> Prompt
A complete response lists each line of the data below that includes the word "className".

> Supplied data

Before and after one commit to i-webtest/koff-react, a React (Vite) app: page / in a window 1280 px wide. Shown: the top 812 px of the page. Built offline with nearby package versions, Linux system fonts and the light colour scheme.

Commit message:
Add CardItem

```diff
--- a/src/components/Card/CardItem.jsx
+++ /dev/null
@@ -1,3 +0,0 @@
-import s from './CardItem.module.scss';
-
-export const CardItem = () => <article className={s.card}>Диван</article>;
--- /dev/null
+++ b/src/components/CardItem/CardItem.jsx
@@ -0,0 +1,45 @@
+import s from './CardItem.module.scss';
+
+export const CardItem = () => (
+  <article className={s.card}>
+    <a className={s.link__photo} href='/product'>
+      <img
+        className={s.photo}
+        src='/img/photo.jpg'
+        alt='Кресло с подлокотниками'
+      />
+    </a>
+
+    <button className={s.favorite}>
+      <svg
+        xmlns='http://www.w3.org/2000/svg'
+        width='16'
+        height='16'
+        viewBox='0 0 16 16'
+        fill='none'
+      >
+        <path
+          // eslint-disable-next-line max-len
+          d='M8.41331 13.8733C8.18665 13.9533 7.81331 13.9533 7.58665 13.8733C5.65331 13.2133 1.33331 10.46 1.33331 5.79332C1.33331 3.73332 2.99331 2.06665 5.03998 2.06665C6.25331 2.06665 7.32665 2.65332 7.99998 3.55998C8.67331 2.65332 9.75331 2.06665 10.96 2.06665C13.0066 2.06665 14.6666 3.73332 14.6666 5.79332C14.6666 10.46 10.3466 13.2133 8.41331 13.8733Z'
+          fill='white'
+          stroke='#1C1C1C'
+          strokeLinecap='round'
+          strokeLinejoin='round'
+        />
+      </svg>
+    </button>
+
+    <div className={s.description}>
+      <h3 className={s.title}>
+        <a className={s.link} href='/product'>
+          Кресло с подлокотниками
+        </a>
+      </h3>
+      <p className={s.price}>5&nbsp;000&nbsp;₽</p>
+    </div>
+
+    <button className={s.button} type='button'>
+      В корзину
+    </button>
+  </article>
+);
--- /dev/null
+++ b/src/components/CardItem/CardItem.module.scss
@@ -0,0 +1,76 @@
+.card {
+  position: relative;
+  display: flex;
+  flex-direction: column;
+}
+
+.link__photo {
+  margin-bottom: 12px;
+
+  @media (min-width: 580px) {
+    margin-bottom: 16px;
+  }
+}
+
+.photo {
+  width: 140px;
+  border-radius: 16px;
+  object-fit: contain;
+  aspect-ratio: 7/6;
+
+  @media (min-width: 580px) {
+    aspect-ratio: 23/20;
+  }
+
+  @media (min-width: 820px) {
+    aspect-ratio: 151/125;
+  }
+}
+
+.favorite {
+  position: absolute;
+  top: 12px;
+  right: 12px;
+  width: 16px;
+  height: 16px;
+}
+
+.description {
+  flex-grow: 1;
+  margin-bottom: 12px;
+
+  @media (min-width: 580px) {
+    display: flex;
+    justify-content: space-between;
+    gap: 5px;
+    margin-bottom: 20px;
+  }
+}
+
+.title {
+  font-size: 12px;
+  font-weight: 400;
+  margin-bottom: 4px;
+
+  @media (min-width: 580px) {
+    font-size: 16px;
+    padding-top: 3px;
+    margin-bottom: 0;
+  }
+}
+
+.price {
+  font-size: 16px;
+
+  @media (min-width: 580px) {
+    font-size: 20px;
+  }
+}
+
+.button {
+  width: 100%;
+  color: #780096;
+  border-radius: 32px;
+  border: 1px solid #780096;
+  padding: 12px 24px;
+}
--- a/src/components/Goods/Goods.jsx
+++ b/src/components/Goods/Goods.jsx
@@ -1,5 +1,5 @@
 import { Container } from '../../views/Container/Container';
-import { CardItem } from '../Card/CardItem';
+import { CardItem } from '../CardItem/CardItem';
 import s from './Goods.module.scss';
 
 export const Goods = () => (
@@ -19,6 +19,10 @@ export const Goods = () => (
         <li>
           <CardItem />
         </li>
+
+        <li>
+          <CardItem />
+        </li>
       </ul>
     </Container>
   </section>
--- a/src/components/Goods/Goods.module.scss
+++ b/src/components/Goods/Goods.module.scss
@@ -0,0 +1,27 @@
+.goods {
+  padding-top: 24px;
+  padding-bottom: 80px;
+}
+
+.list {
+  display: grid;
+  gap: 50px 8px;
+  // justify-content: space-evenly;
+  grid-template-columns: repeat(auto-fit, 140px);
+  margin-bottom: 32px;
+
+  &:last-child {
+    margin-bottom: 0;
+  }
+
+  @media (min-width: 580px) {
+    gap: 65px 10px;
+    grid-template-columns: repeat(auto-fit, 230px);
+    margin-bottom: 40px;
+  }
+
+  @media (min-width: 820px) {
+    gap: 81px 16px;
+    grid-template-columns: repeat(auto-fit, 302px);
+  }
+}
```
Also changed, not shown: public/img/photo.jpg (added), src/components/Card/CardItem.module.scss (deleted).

> Solution
-export const CardItem = () => <article className={s.card}>Диван</article>;
+  <article className={s.card}>
+    <a className={s.link__photo} href='/product'>
+        className={s.photo}
+    <button className={s.favorite}>
+    <div className={s.description}>
+      <h3 className={s.title}>
+        <a className={s.link} href='/product'>
+      <p className={s.price}>5&nbsp;000&nbsp;₽</p>
+    <button className={s.button} type='button'>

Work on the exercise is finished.